(Before-and-after change records)
== Segment start ==
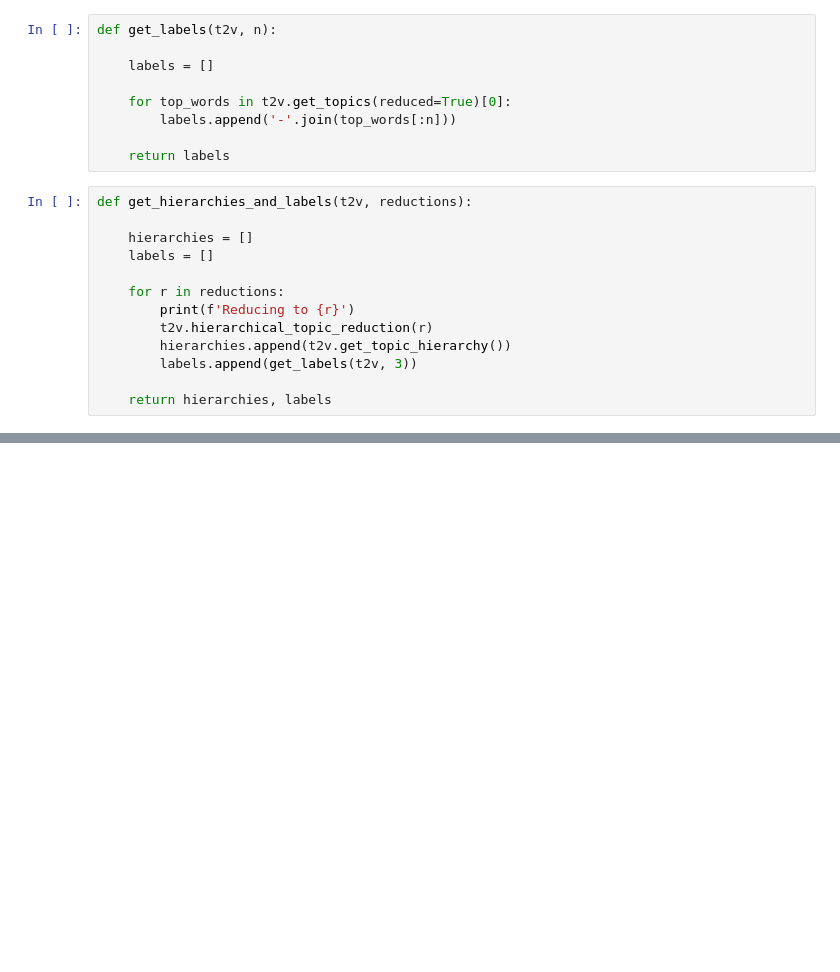
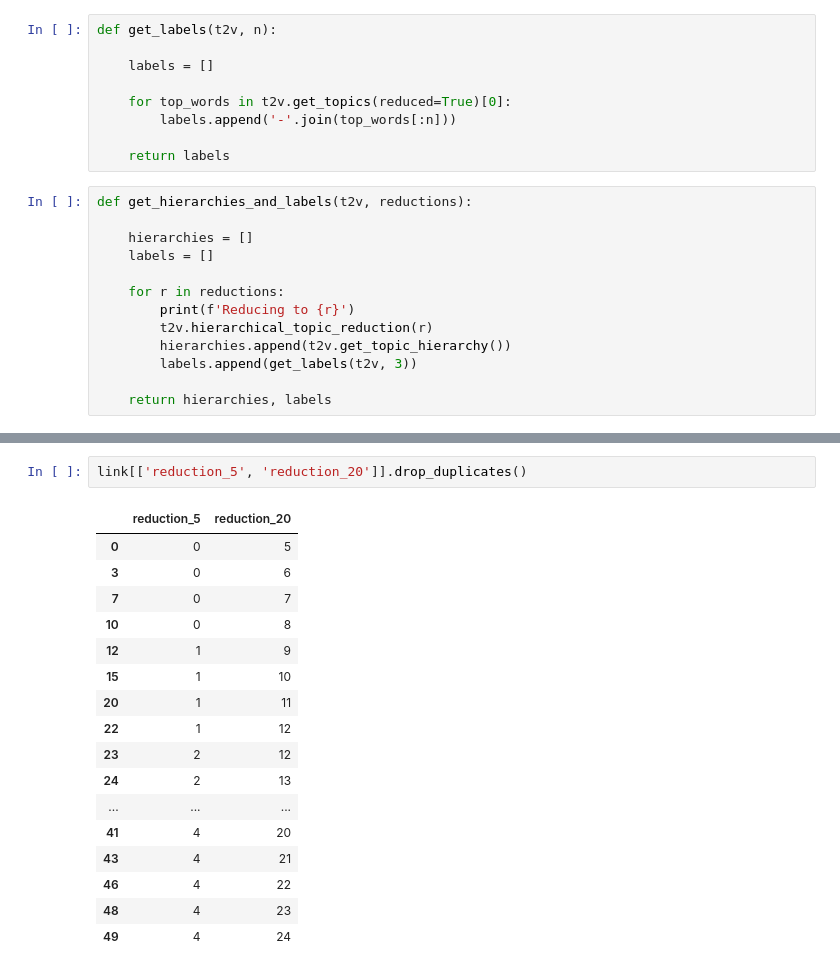
Before and after one commit to krkryger/rigasche-zeitung, a Jupyter notebook: notebooks/topics_sankey.ipynb, the cells around one changed output, grey strips where cells are left out. Cells and saved outputs as stored; diff of their text form; blank space fills up the shorter version.

```diff
--- a/notebooks/topics_sankey.ipynb
+++ b/notebooks/topics_sankey.ipynb
@@ -328,0 +354,20 @@ for top in topics_20[0]:
+# %%
+link[['reduction_5', 'reduction_20']].drop_duplicates()
+# %% [output]
+|  | reduction_5 | reduction_20 |
+| 0 | 0 | 5 |
+| 3 | 0 | 6 |
+| 7 | 0 | 7 |
+| 10 | 0 | 8 |
+| 12 | 1 | 9 |
+| 15 | 1 | 10 |
+| 20 | 1 | 11 |
+| 22 | 1 | 12 |
+| 23 | 2 | 12 |
+| 24 | 2 | 13 |
+| ... | ... | ... |
+| 41 | 4 | 20 |
+| 43 | 4 | 21 |
+| 46 | 4 | 22 |
+| 48 | 4 | 23 |
+| 49 | 4 | 24 |
```
Also changed, not shown: parts of 62 cells of this notebook.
== Segment end ==
* Your assignment: In the entries above, find each line with the word "output" and return it.

* Result of the exercise:
Before and after one commit to krkryger/rigasche-zeitung, a Jupyter notebook: notebooks/topics_sankey.ipynb, the cells around one changed output, grey strips where cells are left out. Cells and saved outputs as stored; diff of their text form; blank space fills up the shorter version.
+# %% [output]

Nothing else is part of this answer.